Crashing The Wedding Crashers
I suspect I’m one of the few people under 50 never to have seen the 2005 movie The Wedding Crashers and that streak would’ve continued except for my wife. I thought it was a funny and light entertainment. I realized anew that I underestimate comedies. As I told my wife, “comedies are funny!”
The movie was not only that but none-too-subtly conveyed the familiar “Pleasure Curve” principle. The pleasure curve begins with harmlessness, ascends to heedlessness, and ends in heartlessness and horror, the last played convincingly by Will Ferrell who depicted a monstrous cardboard cutout of man bent only on his own satisfactions. Ferrell’s character was a study of the natural end of hedonism. As the drive for more and more insinuates itself, he turns to funerals instead of weddings to crash.
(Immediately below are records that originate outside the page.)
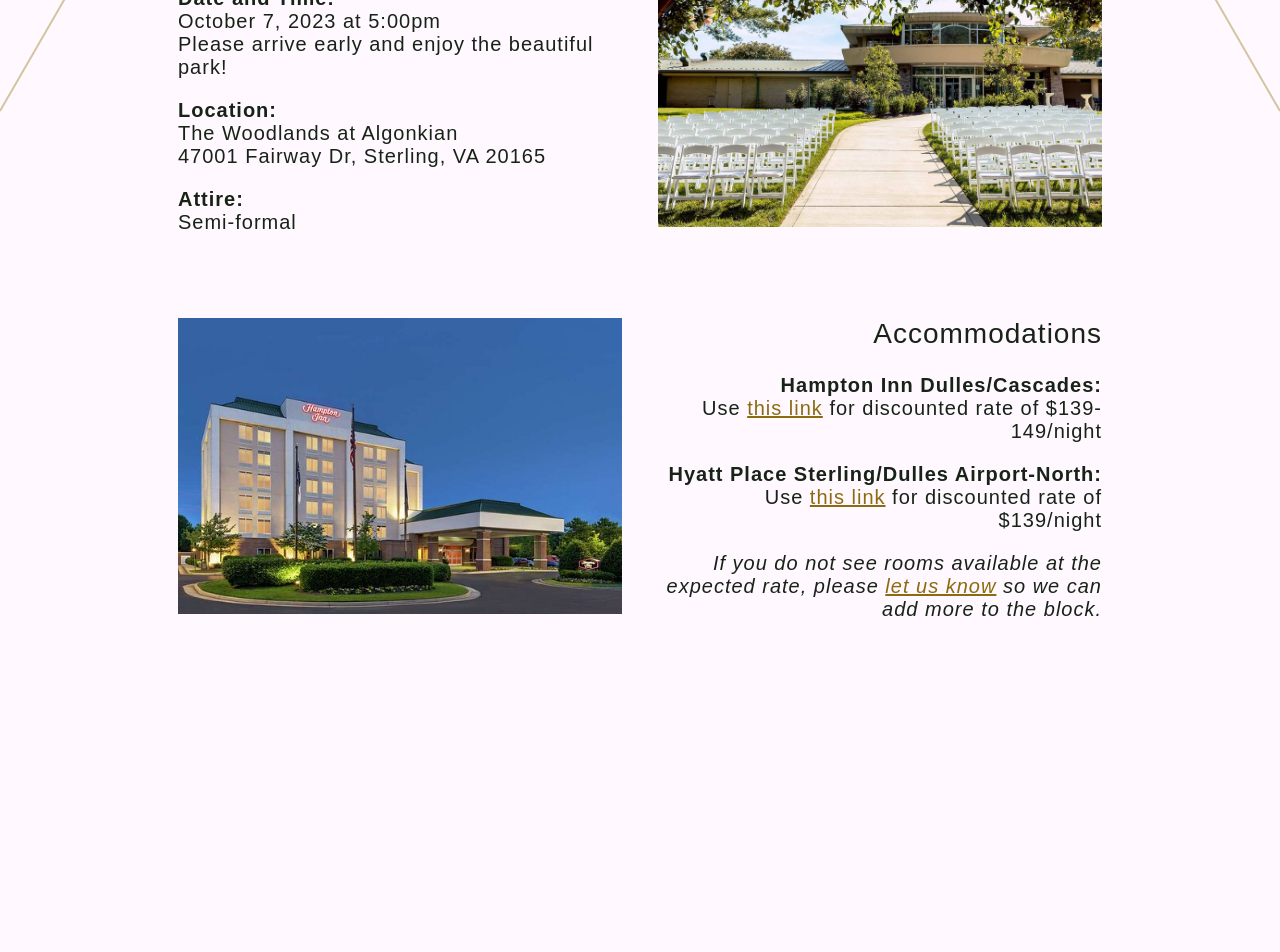
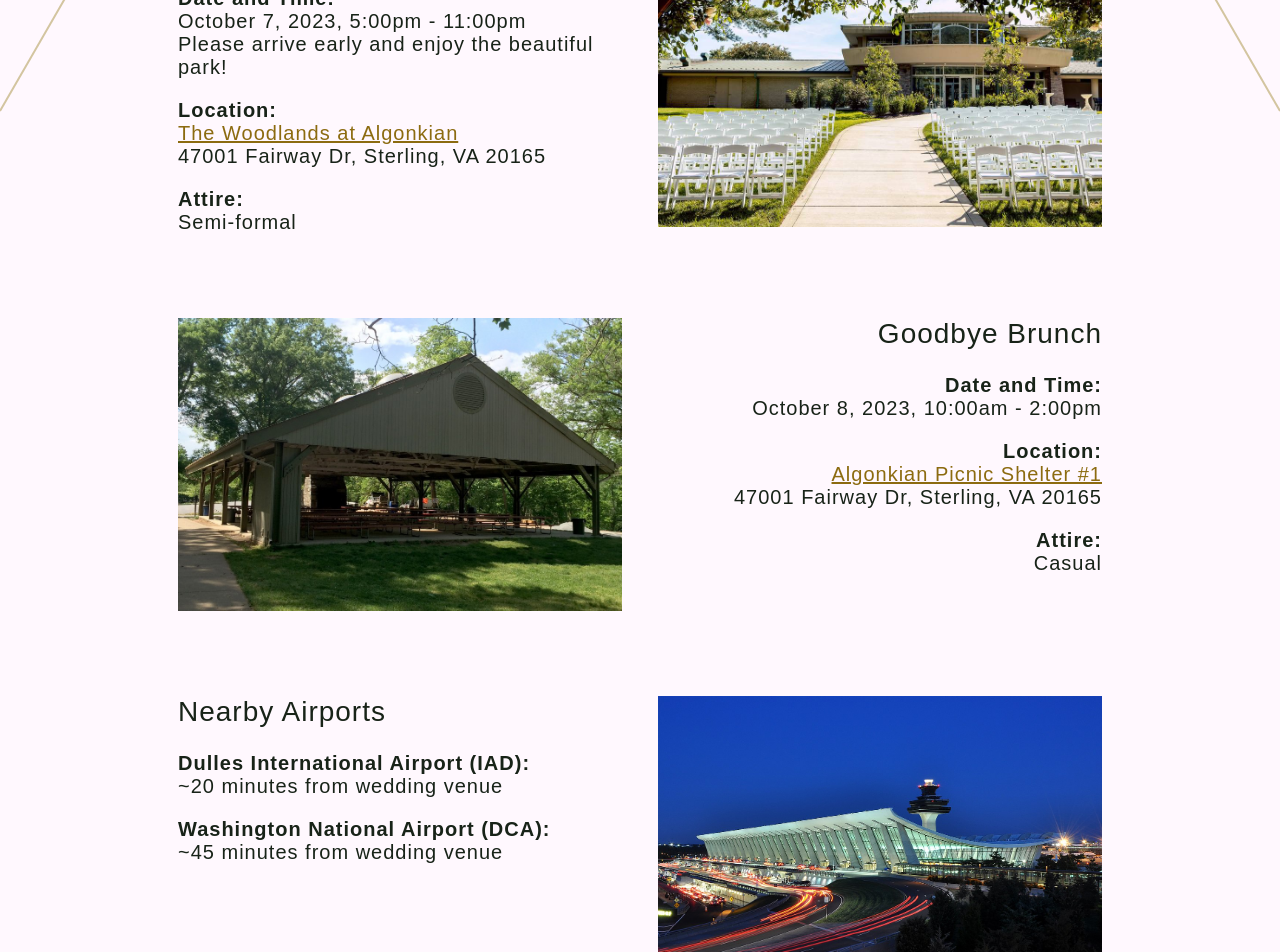
Before and after one commit to HannahStahl/wedding, a React (Create React App) app: page /logistics in a window 1280 px wide. Shown: the part 240-1192 px from the top of the page. Before the commit the page ends 939 px from the top, so only its background shows below. Built offline with nearby package versions, Linux system fonts and the light colour scheme; a web font is replaced by a local one.

Commit message:
Finish Logistics page

```diff
--- a/src/components/Logistics.js
+++ b/src/components/Logistics.js
@@ -7,15 +7,17 @@
       <Fade duration={2000}>
         <div className="alternating-row">
           <div className="left-align">
-            <h1 className="logistics-header">Wedding Day Details</h1>
+            <h1 className="logistics-header">Ceremony and Reception</h1>
             <p>
               <b>Date and Time:</b><br />
-              <span className="logistics-subheader">October 7, 2023 at 5:00pm</span><br />
+              <span className="logistics-subheader">October 7, 2023, 5:00pm - 11:00pm</span><br />
               Please arrive early and enjoy the beautiful park!
             </p>
             <p>
               <b>Location:</b><br />
-              <span className="logistics-subheader">The Woodlands at Algonkian</span><br />
+              <span className="logistics-subheader">
+                <a href="https://goo.gl/maps/Ti1b3rurmahmEWkw7" target="_blank" rel="noopener noreferrer">The Woodlands at Algonkian</a>
+              </span><br />
               47001 Fairway Dr, Sterling, VA 20165
             </p>
             <p>
@@ -25,6 +27,49 @@
           </div>
           <div>
             <img src="/images/woodlands.jpeg" alt="The Woodlands at Algonkian" className="logistics-img" />
+          </div>
+        </div>
+      </Fade>
+      <Fade duration={2000}>
+        <div className="alternating-row even-row">
+          <div>
+            <img src="/images/pavilion.jpeg" alt="Picnic Shelter" className="logistics-img" />
+          </div>
+          <div className="right-align">
+            <h1 className="logistics-header">Goodbye Brunch</h1>
+            <p>
+              <b>Date and Time:</b><br />
+              <span className="logistics-subheader">October 8, 2023, 10:00am - 2:00pm</span><br />
+            </p>
+            <p>
+              <b>Location:</b><br />
+              <span className="logistics-subheader">
+                <a href="https://goo.gl/maps/vVnfE1Z2h1Yz52kW6" target="_blank" rel="noopener noreferrer">Algonkian Picnic Shelter #1</a>
+              </span><br />
+              47001 Fairway Dr, Sterling, VA 20165
+            </p>
+            <p>
+              <b>Attire:</b><br />
+              <span className="logistics-subheader">Casual</span><br />
+            </p>
+          </div>
+        </div>
+      </Fade>
+      <Fade duration={2000}>
+        <div className="alternating-row odd-row">
+          <div className="left-align">
+            <h1 className="logistics-header">Nearby Airports</h1>
+            <p>
+              <b>Dulles International Airport (IAD):</b><br />
+              <span className="logistics-subheader">~20 minutes from wedding venue</span>
+            </p>
+            <p>
+              <b>Washington National Airport (DCA):</b><br />
+              <span className="logistics-subheader">~45 minutes from wedding venue</span>
+            </p>
+          </div>
+          <div>
+            <img src="/images/dulles.jpeg" alt="Dulles Airport" className="logistics-img" />
           </div>
         </div>
       </Fade>
```
Also changed, not shown: public/images/dulles.jpeg (added), public/images/pavilion.jpeg (added).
But in the beginning all is idyllic, a Garden of Eden, and the two protagonists say their rehearsed lines perfectly and dance expertly. It depicts well the joy natural life is capable of bringing, especially in the context of weddings. Music, wine, attraction, laughter. But eventually things begin getting slightly out of control, shown by the slo-mo popping of champagne bottles and unruly release of foam and liquid. Then a succession of bra-and-panty clad women fall against a bed, as if slain.
I thought: despite its reputation as a chick flick, this is a screenplay a man would write. Sure enough, a quick check of the 'net reveals not only the director was male but both writers. No surprise at all. Only reprobate men write morality plays (see Oscar Wilde)? (Obligatory disclaimers apply; 'reprobate' is hyperbolic and I don't know the writers of course.)